Anne Drong, Niloy Alam

Three friends from Nepal found themselves drawn together by a common passion. Their love for the world around them, to preserve and conserve it for the future, to give back something to the world which had given them so much – inspired them to spread their message of peace and compassion to the world.

  •  

Anish Dhakal, Nirmal Baral and Dilip Chhetri have taken to riding across the landscape of South Asia. Anish, an environmentalist, with Nirmal and Dilip, two social workers, wanted express their zest for life by riding bicycles from Nepal, across India, and have now arrived in Dhaka.

Their journey started on November 12. Bicycles were chosen for three major reasons – no adverse impact on the environment, good for the body and easy to fix.

Anish, Dilip and Nirmal have one message to deliver to every nation they ride across. A message which is dignified in its simplicity, and perfect for this day and age. They urge people to give back to the Earth.

As Anish puts it: “We are all guests in this world for 80 to 90 years. Each of us, should do something meaningful.

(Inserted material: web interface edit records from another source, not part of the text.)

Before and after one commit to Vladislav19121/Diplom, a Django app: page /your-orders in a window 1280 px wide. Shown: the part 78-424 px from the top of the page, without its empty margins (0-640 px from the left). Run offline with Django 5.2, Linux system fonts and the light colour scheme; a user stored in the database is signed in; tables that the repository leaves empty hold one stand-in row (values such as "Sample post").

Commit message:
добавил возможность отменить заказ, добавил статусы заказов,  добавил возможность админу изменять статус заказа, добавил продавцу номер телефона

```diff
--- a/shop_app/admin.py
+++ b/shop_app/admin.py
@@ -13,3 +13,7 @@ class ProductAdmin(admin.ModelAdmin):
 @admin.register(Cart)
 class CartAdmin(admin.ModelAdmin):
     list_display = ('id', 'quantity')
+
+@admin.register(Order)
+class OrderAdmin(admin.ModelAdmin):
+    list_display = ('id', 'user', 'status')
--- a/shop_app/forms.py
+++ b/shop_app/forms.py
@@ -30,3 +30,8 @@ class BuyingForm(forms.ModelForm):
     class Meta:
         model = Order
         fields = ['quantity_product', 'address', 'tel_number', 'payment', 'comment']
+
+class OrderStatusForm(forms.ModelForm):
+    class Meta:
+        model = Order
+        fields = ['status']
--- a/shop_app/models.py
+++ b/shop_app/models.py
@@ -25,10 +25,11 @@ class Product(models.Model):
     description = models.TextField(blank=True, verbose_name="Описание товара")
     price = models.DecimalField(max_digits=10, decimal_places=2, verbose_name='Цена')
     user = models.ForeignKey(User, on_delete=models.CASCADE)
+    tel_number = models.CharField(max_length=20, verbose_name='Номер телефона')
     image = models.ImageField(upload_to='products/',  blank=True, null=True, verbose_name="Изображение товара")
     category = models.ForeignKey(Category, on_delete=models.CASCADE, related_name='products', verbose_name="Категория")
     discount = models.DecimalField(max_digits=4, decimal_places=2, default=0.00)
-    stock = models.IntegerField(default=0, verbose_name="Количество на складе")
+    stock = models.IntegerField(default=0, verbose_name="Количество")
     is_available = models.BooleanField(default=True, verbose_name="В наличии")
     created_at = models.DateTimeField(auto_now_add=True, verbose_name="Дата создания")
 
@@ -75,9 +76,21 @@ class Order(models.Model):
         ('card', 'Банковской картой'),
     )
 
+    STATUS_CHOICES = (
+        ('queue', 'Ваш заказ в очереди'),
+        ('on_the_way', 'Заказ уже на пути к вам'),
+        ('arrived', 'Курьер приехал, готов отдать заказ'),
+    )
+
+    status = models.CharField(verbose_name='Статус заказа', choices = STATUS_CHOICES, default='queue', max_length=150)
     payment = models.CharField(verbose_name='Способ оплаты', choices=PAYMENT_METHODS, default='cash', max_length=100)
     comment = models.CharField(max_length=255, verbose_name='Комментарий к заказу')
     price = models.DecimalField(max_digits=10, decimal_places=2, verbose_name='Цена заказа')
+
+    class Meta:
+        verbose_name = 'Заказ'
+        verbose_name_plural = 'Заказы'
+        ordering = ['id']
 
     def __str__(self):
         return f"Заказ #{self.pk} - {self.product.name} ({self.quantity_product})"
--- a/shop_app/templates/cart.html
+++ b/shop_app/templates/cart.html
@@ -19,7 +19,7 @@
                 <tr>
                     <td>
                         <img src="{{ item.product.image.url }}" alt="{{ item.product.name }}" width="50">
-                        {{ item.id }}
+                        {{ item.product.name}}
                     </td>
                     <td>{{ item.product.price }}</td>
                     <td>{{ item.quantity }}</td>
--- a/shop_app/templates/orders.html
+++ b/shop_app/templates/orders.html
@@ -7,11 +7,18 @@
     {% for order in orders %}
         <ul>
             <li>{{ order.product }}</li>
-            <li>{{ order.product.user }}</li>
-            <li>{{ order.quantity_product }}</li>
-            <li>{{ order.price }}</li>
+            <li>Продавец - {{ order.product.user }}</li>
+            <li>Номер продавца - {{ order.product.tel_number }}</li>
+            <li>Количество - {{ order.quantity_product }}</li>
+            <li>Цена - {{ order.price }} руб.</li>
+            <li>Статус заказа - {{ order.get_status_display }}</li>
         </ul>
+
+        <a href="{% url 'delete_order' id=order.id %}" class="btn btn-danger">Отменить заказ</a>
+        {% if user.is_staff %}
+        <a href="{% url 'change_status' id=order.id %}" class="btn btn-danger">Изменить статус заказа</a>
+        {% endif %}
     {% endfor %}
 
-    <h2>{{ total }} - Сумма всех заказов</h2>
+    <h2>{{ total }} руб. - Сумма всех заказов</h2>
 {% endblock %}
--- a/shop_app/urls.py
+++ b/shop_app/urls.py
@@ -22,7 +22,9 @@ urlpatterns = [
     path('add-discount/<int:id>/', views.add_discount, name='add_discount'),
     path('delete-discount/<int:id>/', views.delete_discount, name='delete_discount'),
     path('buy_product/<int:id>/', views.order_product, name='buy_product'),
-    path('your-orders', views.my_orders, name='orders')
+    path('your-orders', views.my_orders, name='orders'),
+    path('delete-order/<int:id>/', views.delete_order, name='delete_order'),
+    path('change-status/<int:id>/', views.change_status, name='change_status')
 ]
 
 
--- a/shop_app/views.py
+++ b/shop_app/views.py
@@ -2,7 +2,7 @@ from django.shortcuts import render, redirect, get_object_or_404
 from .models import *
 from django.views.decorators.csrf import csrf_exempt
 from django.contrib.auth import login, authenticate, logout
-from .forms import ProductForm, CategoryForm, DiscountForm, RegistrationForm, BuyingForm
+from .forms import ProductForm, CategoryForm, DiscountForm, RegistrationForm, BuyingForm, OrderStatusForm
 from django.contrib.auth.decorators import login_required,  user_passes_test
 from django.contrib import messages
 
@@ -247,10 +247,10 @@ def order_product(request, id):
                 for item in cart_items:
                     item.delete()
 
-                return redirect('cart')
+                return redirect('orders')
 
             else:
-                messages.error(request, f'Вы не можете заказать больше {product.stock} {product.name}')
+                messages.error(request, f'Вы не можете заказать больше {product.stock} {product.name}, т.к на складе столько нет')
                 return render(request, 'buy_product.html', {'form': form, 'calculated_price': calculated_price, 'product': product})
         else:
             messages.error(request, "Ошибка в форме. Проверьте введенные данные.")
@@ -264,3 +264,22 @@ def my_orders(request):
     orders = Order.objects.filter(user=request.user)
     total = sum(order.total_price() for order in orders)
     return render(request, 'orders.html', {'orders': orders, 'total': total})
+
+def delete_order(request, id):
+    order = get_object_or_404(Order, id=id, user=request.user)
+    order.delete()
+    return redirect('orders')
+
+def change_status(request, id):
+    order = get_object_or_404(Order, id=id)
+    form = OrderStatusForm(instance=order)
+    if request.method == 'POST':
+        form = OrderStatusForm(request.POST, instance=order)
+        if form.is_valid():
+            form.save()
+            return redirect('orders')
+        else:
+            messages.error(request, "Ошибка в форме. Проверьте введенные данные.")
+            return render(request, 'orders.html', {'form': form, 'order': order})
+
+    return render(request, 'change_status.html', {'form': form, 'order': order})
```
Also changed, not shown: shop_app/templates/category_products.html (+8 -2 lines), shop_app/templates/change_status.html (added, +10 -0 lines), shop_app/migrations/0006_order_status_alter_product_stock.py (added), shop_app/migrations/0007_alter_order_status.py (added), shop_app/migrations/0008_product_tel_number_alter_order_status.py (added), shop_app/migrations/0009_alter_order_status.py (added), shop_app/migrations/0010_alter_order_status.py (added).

“We have to live in such a way that future generations can be at peace. Conserving the environment is not a duty we should shirk away from.”

They have been riding for over two months. They crossed into India from Nepal on December 30. In Delhi, their zeal had caused people to accost them asking who they are and what their intentions are. People were astounded by their determination to ride across thousands of miles to raise awareness about conserving the environment.

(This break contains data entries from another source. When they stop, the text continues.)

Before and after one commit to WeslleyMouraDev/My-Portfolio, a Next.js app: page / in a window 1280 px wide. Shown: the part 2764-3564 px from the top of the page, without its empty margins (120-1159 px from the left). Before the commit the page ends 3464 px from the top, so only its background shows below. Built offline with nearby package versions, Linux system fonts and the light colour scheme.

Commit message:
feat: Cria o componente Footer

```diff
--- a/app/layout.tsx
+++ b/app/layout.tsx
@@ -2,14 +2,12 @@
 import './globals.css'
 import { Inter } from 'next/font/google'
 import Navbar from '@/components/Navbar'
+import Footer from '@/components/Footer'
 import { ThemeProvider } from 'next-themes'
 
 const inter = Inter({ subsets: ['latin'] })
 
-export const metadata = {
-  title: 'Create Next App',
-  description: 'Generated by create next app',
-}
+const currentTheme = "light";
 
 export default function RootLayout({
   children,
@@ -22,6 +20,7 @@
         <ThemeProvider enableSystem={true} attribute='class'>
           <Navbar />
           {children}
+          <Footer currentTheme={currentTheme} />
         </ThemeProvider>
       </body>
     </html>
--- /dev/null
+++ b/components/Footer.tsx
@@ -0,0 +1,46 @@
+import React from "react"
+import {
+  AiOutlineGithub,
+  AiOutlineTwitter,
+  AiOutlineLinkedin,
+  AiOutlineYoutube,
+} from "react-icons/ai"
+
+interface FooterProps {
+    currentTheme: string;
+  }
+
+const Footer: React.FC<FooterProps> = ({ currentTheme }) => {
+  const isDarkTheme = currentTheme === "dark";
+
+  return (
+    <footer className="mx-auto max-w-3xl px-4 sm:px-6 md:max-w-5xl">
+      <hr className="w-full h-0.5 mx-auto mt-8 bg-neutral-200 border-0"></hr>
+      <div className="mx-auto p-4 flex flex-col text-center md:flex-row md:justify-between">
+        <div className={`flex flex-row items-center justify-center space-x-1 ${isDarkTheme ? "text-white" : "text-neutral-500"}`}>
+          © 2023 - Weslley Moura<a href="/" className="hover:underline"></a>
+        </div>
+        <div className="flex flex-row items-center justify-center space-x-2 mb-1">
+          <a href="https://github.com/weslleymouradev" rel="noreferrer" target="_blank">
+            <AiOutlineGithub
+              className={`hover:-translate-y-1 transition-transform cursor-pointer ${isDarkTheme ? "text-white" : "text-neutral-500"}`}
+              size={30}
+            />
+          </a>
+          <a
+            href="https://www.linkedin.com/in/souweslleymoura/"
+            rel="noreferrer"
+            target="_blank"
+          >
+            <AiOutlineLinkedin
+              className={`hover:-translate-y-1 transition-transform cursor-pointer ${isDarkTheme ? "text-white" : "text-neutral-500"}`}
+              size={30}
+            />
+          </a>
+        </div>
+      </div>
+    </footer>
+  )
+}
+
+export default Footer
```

With 15kilos of luggage to each man, there was not much they were carrying. Clothing, tents, sleeping bags and the bare necessities to survive on the road helped them cover great distances every day.

Anish says: “We ride hard. We can cross about 100-120km every day. On a good day, we can even cross 130km.”

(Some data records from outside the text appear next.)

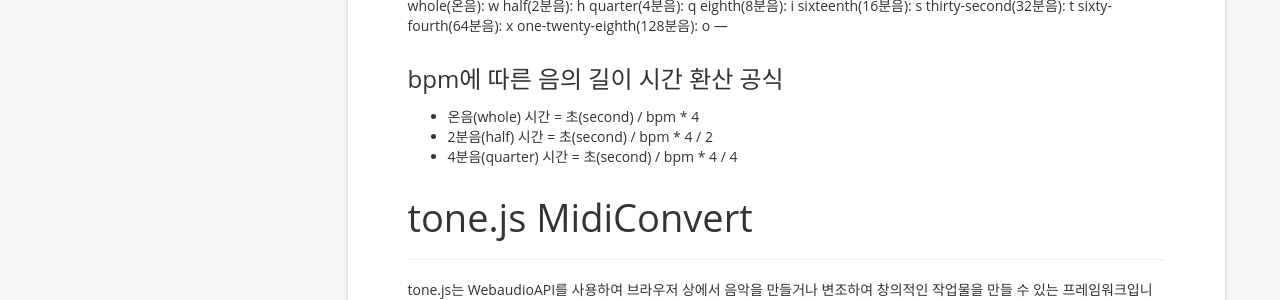
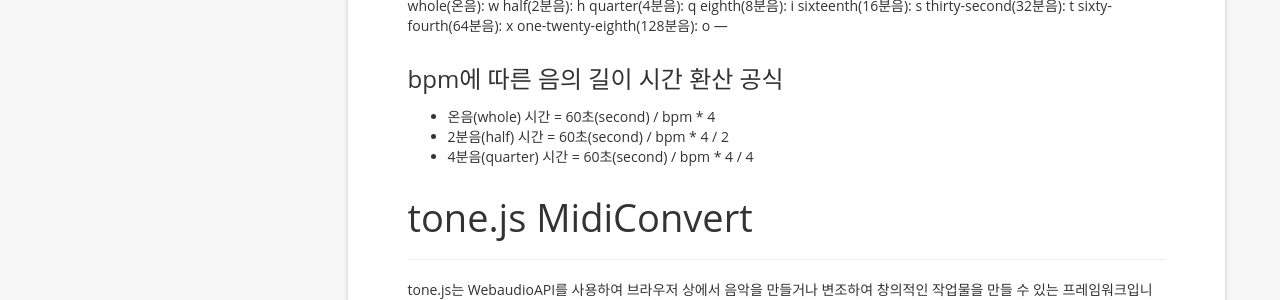
Before and after one commit to mididice/mididice.github.io, a Jekyll site: the page built from _posts/2019-01-01-java, python, js library로 미디 파일 분석하기.md, in a window 1280 px wide and 900 px high, scrolled down 2040 px. Shown: the part 153-453 px from the top of the window. Built offline with Jekyll 4.4.1, drawn with Linux system fonts in a browser that asks for light colours; nearby versions of some CDN libraries; a script that is not in the unit is left out; comment, search, counter and statistics services are not loaded.

Commit message:
beat per minute formula

```diff
--- a/_posts/2019-01-01-java, python, js library로 미디 파일 분석하기.md
+++ b/_posts/2019-01-01-java, python, js library로 미디 파일 분석하기.md
@@ -93,9 +93,9 @@
 
 ### bpm에 따른 음의 길이 시간 환산 공식
 
-- 온음(whole) 시간 = 초(second) / bpm * 4
-- 2분음(half) 시간 = 초(second) / bpm * 4 / 2
-- 4분음(quarter) 시간 = 초(second) / bpm * 4 / 4
+- 온음(whole) 시간 = 60초(second) / bpm * 4
+- 2분음(half) 시간 = 60초(second) / bpm * 4 / 2
+- 4분음(quarter) 시간 = 60초(second) / bpm * 4 / 4
 
 
 # tone.js MidiConvert
```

Their journey was not hindered by adverse weather. The winter offered clear skies and open roads for their taking. But the only thing slowing them down was eating, Dilip says.

“It’s not good to ride after eating, you know? Digestion and whatnot.”

They crossed over into Bangladesh via Benapole and rode into Sharsha. The hospitality of the natives, the compassions showed to them came as a surprise.

Anish says: “Some elderly people took to calling us their grandkids!

“They were surprised people would actually ride such great distances on bicycles!”

A stretch of road from Jessore to Magura gave them memories hard to forget. Anish and Nirmal concur the most beautiful sight they saw on their entire journey was along the highway from Jessore to Magura in the January winter. At the same time, this very road proved to be difficult terrain with broken pitch and reckless bus drivers.

Anish was knocked down with his bicycle by a bus driver. Fortunately, he escaped with minor scrapes and bruises. But the accident, they claim, did nothing to take away the majesty of the landscape.

Dilip says his favourite place was Mongla port where people constantly plied them with food.

Their arrival at Magura was met with enviable hospitality. People appeared in droves to refer to them as “brothers from Nepal” and offer them food and shelter.

When the trio set out for Dhaka, they were stopped by a man on the road.

He exclaimed: “You’re the cyclists from Nepal! I have heard of you from BDcyclists!”

Anish, Nirmal and Dilip were taken aback by the effervescent joy with which they were greeted by this stranger on the highway.

They took up residence at the house of a contact in Dhaka who greeted them like long-lost friends.

Anish says: “The way he treated us, it was like we had been friends for so long.”

The trio leave us with a message:

“The world is rife with pollution – air pollution, water pollution, noise pollution, soil pollution. The world is threatened by climate change and the greenhouse effect. We must act on reducing our carbon footprint. If people from one country can travel to another on a bicycle, then so can people inside a city or town travel. We just have to act on our concerns for the environment.”

After they visit all the Saarc countries, they hope to travel to every continent within five years, and visit over 100 countries. From Bangladesh, they will go to Sri Lanka on a plane.

Print Friendly and PDF